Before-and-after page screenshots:
━━━━━━━━━━━━━━━━

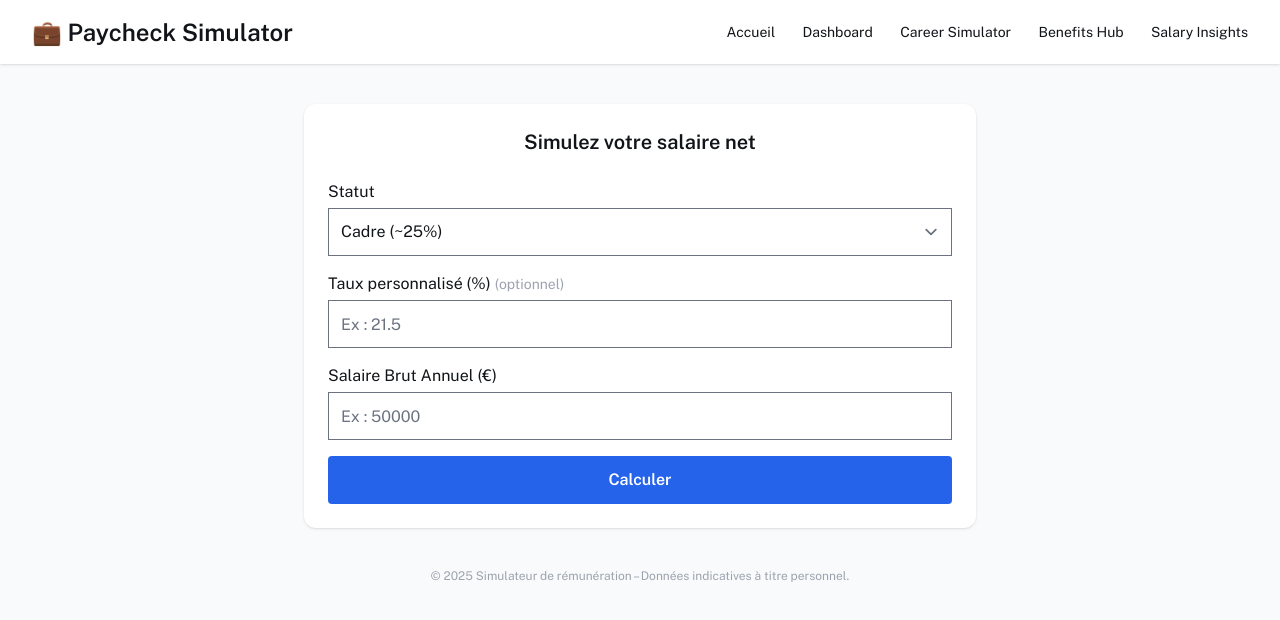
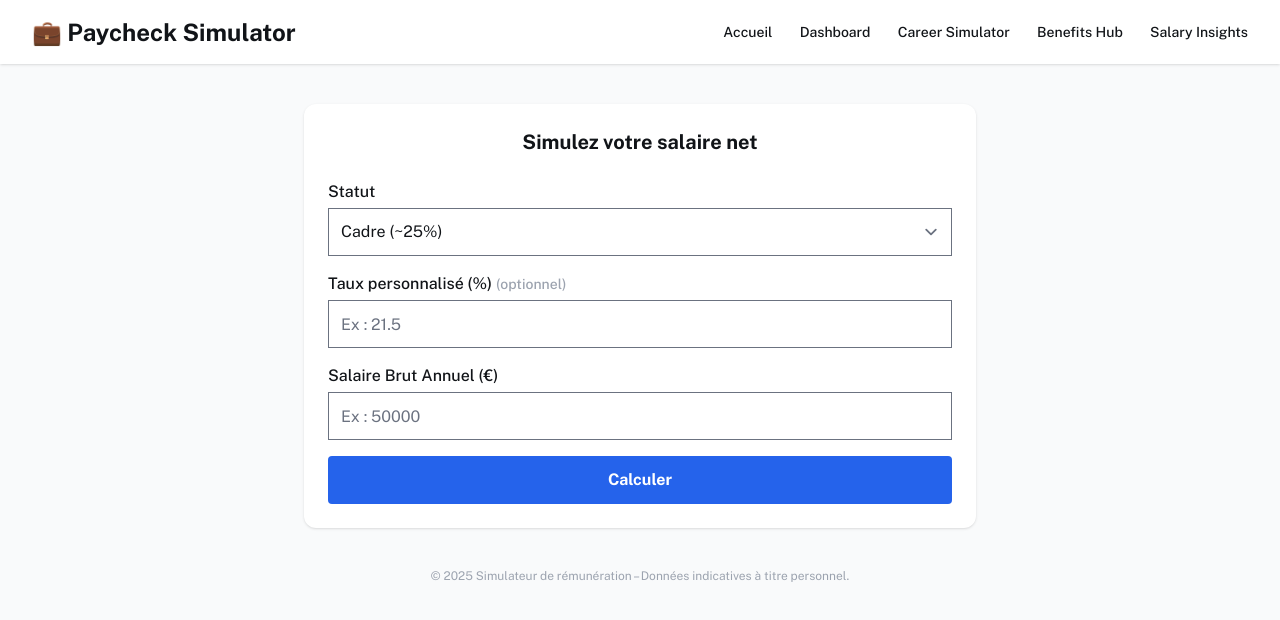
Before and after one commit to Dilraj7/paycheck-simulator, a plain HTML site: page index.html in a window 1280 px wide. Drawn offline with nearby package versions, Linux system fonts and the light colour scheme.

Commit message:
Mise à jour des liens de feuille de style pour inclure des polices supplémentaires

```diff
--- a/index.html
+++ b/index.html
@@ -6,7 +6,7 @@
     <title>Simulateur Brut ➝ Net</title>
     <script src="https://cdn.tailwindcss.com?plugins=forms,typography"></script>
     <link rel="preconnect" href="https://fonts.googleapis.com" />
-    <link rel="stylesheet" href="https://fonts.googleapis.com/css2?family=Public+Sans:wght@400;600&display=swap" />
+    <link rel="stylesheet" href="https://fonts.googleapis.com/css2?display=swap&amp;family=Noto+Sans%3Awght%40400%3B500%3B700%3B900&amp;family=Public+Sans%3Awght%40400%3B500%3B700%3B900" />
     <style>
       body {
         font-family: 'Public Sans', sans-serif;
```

━━━━━━━━━━━━━━━━

** The task **
Copy out every entry above word for word; omit the images.

** Output **
Before and after one commit to Dilraj7/paycheck-simulator, a plain HTML site: page index.html in a window 1280 px wide. Drawn offline with nearby package versions, Linux system fonts and the light colour scheme.

Commit message:
Mise à jour des liens de feuille de style pour inclure des polices supplémentaires

```diff
--- a/index.html
+++ b/index.html
@@ -6,7 +6,7 @@
     <title>Simulateur Brut ➝ Net</title>
     <script src="https://cdn.tailwindcss.com?plugins=forms,typography"></script>
     <link rel="preconnect" href="https://fonts.googleapis.com" />
-    <link rel="stylesheet" href="https://fonts.googleapis.com/css2?family=Public+Sans:wght@400;600&display=swap" />
+    <link rel="stylesheet" href="https://fonts.googleapis.com/css2?display=swap&amp;family=Noto+Sans%3Awght%40400%3B500%3B700%3B900&amp;family=Public+Sans%3Awght%40400%3B500%3B700%3B900" />
     <style>
       body {
         font-family: 'Public Sans', sans-serif;
```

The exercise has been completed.